Where things start getting sticker is when the same process of cultural rehabilitation starts happening with people. Another example: think of the popular image of the First Nations and Aboriginal peoples in North America – in the past they were cast as villains in stories of White European settlers, as the enemies of progress and the terror of poor, defenseless settlers just trying to get by without getting scalped. Movies like Pocahontas, Dances with Wolves and even Avatar could only be made years after the “threat” had been eradicated.
When a culture is at war with another culture, our ability to assess each other with objectivity, compassion or nuance kinda goes out the window:
So where is this all going? Well, I’m wondering if maybe religion is currently able to be tentatively approached by the pop-culture machine because now, as compared to before, it isn’t perceived as such a challenge to the status quo anymore.
Tune in to the upcoming Part II for more shots in the dark of why this is, why it’s significant and what it might for the creation of spiritual art in today’s world.

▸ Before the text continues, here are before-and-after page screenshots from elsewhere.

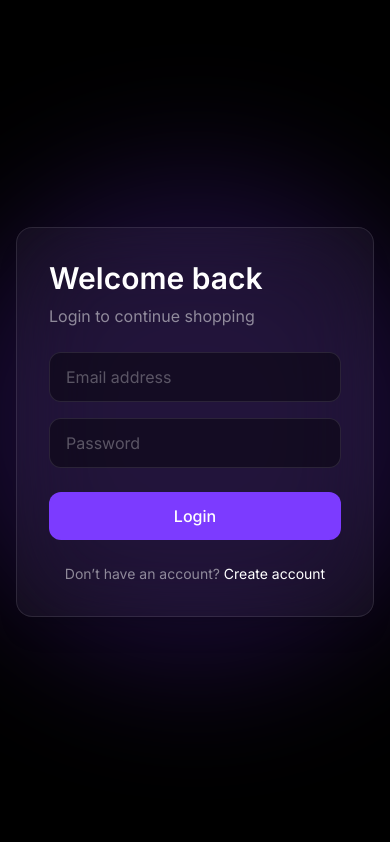
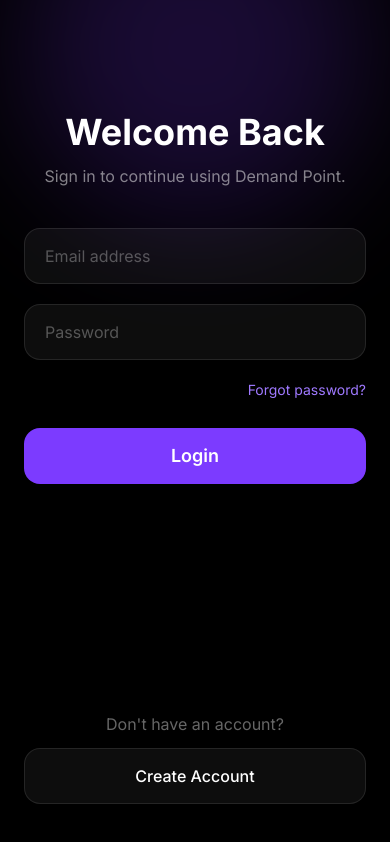
Before and after one commit to demandpoint-services/marketplace-frontend, a Next.js app: page /login in a window 390 px wide. Built offline with nearby package versions, Linux system fonts and the light colour scheme; no server answers.

Commit message:
redesign login experience with responsive layout and Google Sign-In

```diff
--- a/package.json
+++ b/package.json
@@ -8,6 +8,7 @@
     "start": "next start"
   },
   "dependencies": {
+    "@react-oauth/google": "^0.13.5",
     "axios": "^1.14.0",
     "express-validator": "^7.3.2",
     "lucide-react": "^1.16.0",
--- a/src/app/dashboard/page.js
+++ b/src/app/dashboard/page.js
@@ -7,7 +7,16 @@ export default function DashboardRouter() {
   const router = useRouter();
 
   useEffect(() => {
-    const user = JSON.parse(localStorage.getItem("user"));
+    let user = null;
+
+    try {
+      const storedUser = localStorage.getItem("user");
+      if (storedUser) {
+        user = JSON.parse(storedUser);
+      }
+    } catch {
+      localStorage.removeItem("user");
+    }
 
     if (!user) {
       router.push("/login");
--- a/src/app/layout.js
+++ b/src/app/layout.js
@@ -2,6 +2,7 @@ import "./globals.css";
 import LayoutClient from "@/components/LayoutClient";
 import { Inter, Geist_Mono } from "next/font/google";
 import { CartProvider } from "@/context/CartContext";
+import { GoogleOAuthProvider } from "@react-oauth/google";
 
 const inter = Inter({
   subsets: ["latin"],
@@ -22,9 +23,13 @@ export default function RootLayout({ children }) {
   return (
     <html lang="en" className={`${inter.variable} ${geistMono.variable}`}>
       <body className="min-h-screen bg-black text-white font-sans antialiased md:pb-0">
-        <LayoutClient>
-          <CartProvider>{children}</CartProvider>
-        </LayoutClient>
+        <GoogleOAuthProvider
+          clientId={process.env.NEXT_PUBLIC_GOOGLE_CLIENT_ID}
+        >
+          <LayoutClient>
+            <CartProvider>{children}</CartProvider>
+          </LayoutClient>
+        </GoogleOAuthProvider>
       </body>
     </html>
   );
--- a/src/app/login/page.js
+++ b/src/app/login/page.js
@@ -2,7 +2,10 @@
 
 import { useState } from "react";
 import { useRouter } from "next/navigation";
+import { Mail, Lock } from "lucide-react";
 import { loginUser, getMyArtisanProfile } from "@/lib/api";
+import { GoogleLogin } from "@react-oauth/google";
+import { handleGoogleLogin } from "@/lib/googleAuth";
 
 export default function LoginPage() {
   const router = useRouter();
@@ -67,8 +70,10 @@ export default function LoginPage() {
   };
 
   return (
-    <div className="min-h-screen flex items-center justify-center bg-black px-4 relative overflow-hidden">
-      {/* glow */}
+    <>
+      {/* ================= DESKTOP ================= */}
+      <div className="hidden md:flex min-h-screen items-center justify-center bg-black px-4 relative overflow-hidden">
+        {/* Glow */}
         <div className="absolute w-[500px] h-[500px] bg-[#7C3BFF]/20 blur-3xl rounded-full" />
 
         <form
@@ -76,6 +81,7 @@ export default function LoginPage() {
           className="relative w-full max-w-md rounded-2xl border border-white/10 bg-white/[0.04] backdrop-blur-2xl p-8 shadow-xl"
         >
           <h2 className="text-3xl font-semibold text-white">Welcome back</h2>
+
           <p className="text-white/50 mt-2 mb-6">Login to continue shopping</p>
 
           {error && (
@@ -106,14 +112,14 @@ export default function LoginPage() {
             className="cursor-pointer w-full bg-[#7C3BFF] hover:bg-[#6a2ee6] disabled:opacity-70 flex items-center justify-center text-white py-3 rounded-xl font-medium transition"
           >
             {loading ? (
-            <div className=" h-5 w-5 rounded-full border-2 border-white/20 border-t-white animate-spin" />
+              <div className="h-5 w-5 rounded-full border-2 border-white/20 border-t-white animate-spin" />
             ) : (
               "Login"
             )}
           </button>
 
           <p className="text-center text-white/50 text-sm mt-6">
-          Don’t have an account?{" "}
+            Don't have an account?{" "}
             <span
               onClick={() => router.push("/register")}
               className="text-white cursor-pointer hover:underline"
@@ -123,5 +129,86 @@ export default function LoginPage() {
           </p>
         </form>
       </div>
+
+      {/* ================= MOBILE ================= */}
+      <div className="md:hidden min-h-screen bg-black relative overflow-hidden">
+        {/* Background Glow */}
+        <div className="absolute -top-32 left-1/2 -translate-x-1/2 w-[350px] h-[350px] rounded-full bg-[#7C3BFF]/20 blur-3xl" />
+
+        <div className="relative z-10 flex flex-col min-h-screen px-6 pt-28 pb-10">
+          {/* Heading */}
+          <div className="mb-10 text-center">
+            <h1 className="text-4xl font-bold text-white">Welcome Back</h1>
+
+            <p className="text-white/50 mt-3 text-base">
+              Sign in to continue using Demand Point.
+            </p>
+          </div>
+
+          {error && (
+            <div className="mb-5 rounded-2xl border border-red-500/20 bg-red-500/10 px-4 py-3 text-sm text-red-400">
+              {error}
+            </div>
+          )}
+
+          {/* Form */}
+          <form onSubmit={handleSubmit} className="flex flex-col gap-5">
+            <input
+              name="email"
+              type="email"
+              placeholder="Email address"
+              value={form.email}
+              onChange={handleChange}
+              className="h-14 rounded-2xl border border-white/10 bg-white/5 px-5 text-white placeholder:text-white/30 outline-none focus:border-[#7C3BFF]"
+            />
+
+            <input
+              name="password"
+              type="password"
+              placeholder="Password"
+              value={form.password}
+              onChange={handleChange}
+              className="h-14 rounded-2xl border border-white/10 bg-white/5 px-5 text-white placeholder:text-white/30 outline-none focus:border-[#7C3BFF]"
+            />
+
+            <div className="flex justify-end">
+              <button
+                type="button"
+                className="cursor-pointer text-sm text-[#9F79FF]"
+              >
+                Forgot password?
+              </button>
+            </div>
+
+            <button
+              disabled={loading}
+              className="mt-2 h-14 rounded-2xl bg-[#7C3BFF] text-lg font-semibold text-white transition hover:bg-[#6a2ee6] disabled:opacity-70 flex items-center justify-center"
+            >
+              {loading ? (
+                <div className="h-6 w-6 rounded-full border-2 border-white/20 border-t-white animate-spin" />
+              ) : (
+                "Login"
+              )}
+            </button>
+            <GoogleLogin
+              onSuccess={handleGoogleLogin}
+              onError={() => console.log("Google Login Failed")}
+            />
+          </form>
+
+          {/* Bottom */}
+          <div className="mt-auto pt-12 text-center">
+            <p className="text-white/40">Don't have an account?</p>
+
+            <button
+              onClick={() => router.push("/register")}
+              className="mt-3 w-full h-14 rounded-2xl border border-white/10 bg-white/5 text-white font-medium active:scale-[0.98] transition"
+            >
+              Create Account
+            </button>
+          </div>
+        </div>
+      </div>
+    </>
   );
 }
--- a/src/app/setup-account/page.js
+++ b/src/app/setup-account/page.js
@@ -33,16 +33,14 @@ export default function SetupAccount() {
 
   // Redirect if not logged in
   useEffect(() => {
-    const localUser = JSON.parse(localStorage.getItem("user"));
-
-    if (!localUser) {
-      router.push("/login");
-      return;
-    }
-
     async function loadProfile() {
       try {
         const user = await getCurrentUser();
+
+        if (!user) {
+          router.push("/login");
+          return;
+        }
 
         setForm({
           phone: user.phone || "",
@@ -56,6 +54,7 @@ export default function SetupAccount() {
         localStorage.setItem("user", JSON.stringify(user));
       } catch (err) {
         console.error(err);
+        router.push("/login");
       }
     }
 
--- a/src/components/Navbar.js
+++ b/src/components/Navbar.js
@@ -27,11 +27,18 @@ export default function Navbar() {
       try {
         const user = await getCurrentUser();
 
+        if (!user) {
+          setUser(null);
+          localStorage.removeItem("user");
+          return;
+        }
+
         setUser(user);
-
         localStorage.setItem("user", JSON.stringify(user));
       } catch (err) {
         console.error(err);
+        setUser(null);
+        localStorage.removeItem("user");
       } finally {
         setMounted(true);
       }
@@ -472,13 +479,12 @@ export default function Navbar() {
           {/* PROFILE */}
 
           <Link
-            href={user ? "/dashboard" : "/login"}
+            href={user ? "/profile" : "/login"}
             className="flex-1 flex flex-col items-center gap-1 active:scale-95 transition-transform duration-150"
           >
             <div
               className={`relative h-11 w-11 rounded-full flex items-center justify-center transition-all duration-300 ${
-                pathname.startsWith("/dashboard") ||
-                pathname.startsWith("/login")
+                pathname.startsWith("/profile")
                   ? "bg-[#6100FF] text-white scale-110 shadow-[0_0_25px_rgba(97,0,255,.45)]"
                   : "text-gray-400"
               }`}
@@ -488,10 +494,7 @@ export default function Navbar() {
 
             <span
               className={`text-[11px] ${
-                pathname.startsWith("/dashboard") ||
-                pathname.startsWith("/login")
-                  ? "text-white"
-                  : "text-gray-400"
+                pathname.startsWith("/profile") ? "text-white" : "text-gray-400"
               }`}
             >
               Profile
--- a/src/lib/api.js
+++ b/src/lib/api.js
@@ -30,11 +30,21 @@ export const loginUser = async (data) => {
 export async function getCurrentUser() {
   const token = localStorage.getItem("token");
 
+  if (!token) {
+    return null;
+  }
+
   const res = await fetch(`${API_URL}/users/me`, {
     headers: {
       Authorization: `Bearer ${token}`,
     },
   });
+
+  if (res.status === 401) {
+    localStorage.removeItem("token");
+    localStorage.removeItem("user");
+    return null;
+  }
 
   if (!res.ok) {
     throw new Error("Failed to fetch user");
@@ -101,3 +111,15 @@ export const removeFromCart = async (data, token) => {
 
   return res.json();
 };
+
+export async function googleLogin(body) {
+  const res = await fetch(`${API_URL}/auth/google`, {
+    method: "POST",
+    headers: {
+      "Content-Type": "application/json",
+    },
+    body: JSON.stringify(body),
+  });
+
+  return res.json();
+}
--- /dev/null
+++ b/src/lib/googleAuth.js
@@ -0,0 +1,19 @@
+import { googleLogin } from "./api";
+
+export async function handleGoogleLogin(credentialResponse) {
+  try {
+    const data = await googleLogin({
+      credential: credentialResponse.credential,
+    });
+
+    localStorage.setItem("token", data.token);
+    localStorage.setItem("user", JSON.stringify(data.user));
+
+    document.cookie = `token=${data.token}; path=/; max-age=604800; samesite=lax`;
+
+    window.location.href = "/dashboard";
+  } catch (err) {
+    console.error(err);
+    alert("Google sign in failed");
+  }
+}
```
Also changed, not shown: 1 other file (tests, documents, lock files or other folders). Lines whose indentation alone changed are shown as unchanged.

*H.P. Lovecraft built his posthumous fame on stories about massive god-monsters whose tendency to wreak madness and destruction on all universes known and unknown is postponed only by temporary bouts of beauty sleep.
**these are both quotes from Wordsworth, but you don’t need to read very far to find some similar sentiments from Coleridge, Blake, Byron or the Shelleys.
***which is a fantasticly well-made film, even if it takes liberties with the true story of its protagonist. But one can only handle the cult of Christopher McCandless for so long before one’s patience runs its course.
Josh Nadeau lives in Russia and, when not teaching or writing, may be found winter cycling, hitchhiking or engaged in general shenanigans. He hopes, when he’s older, to maintain a sense of awe.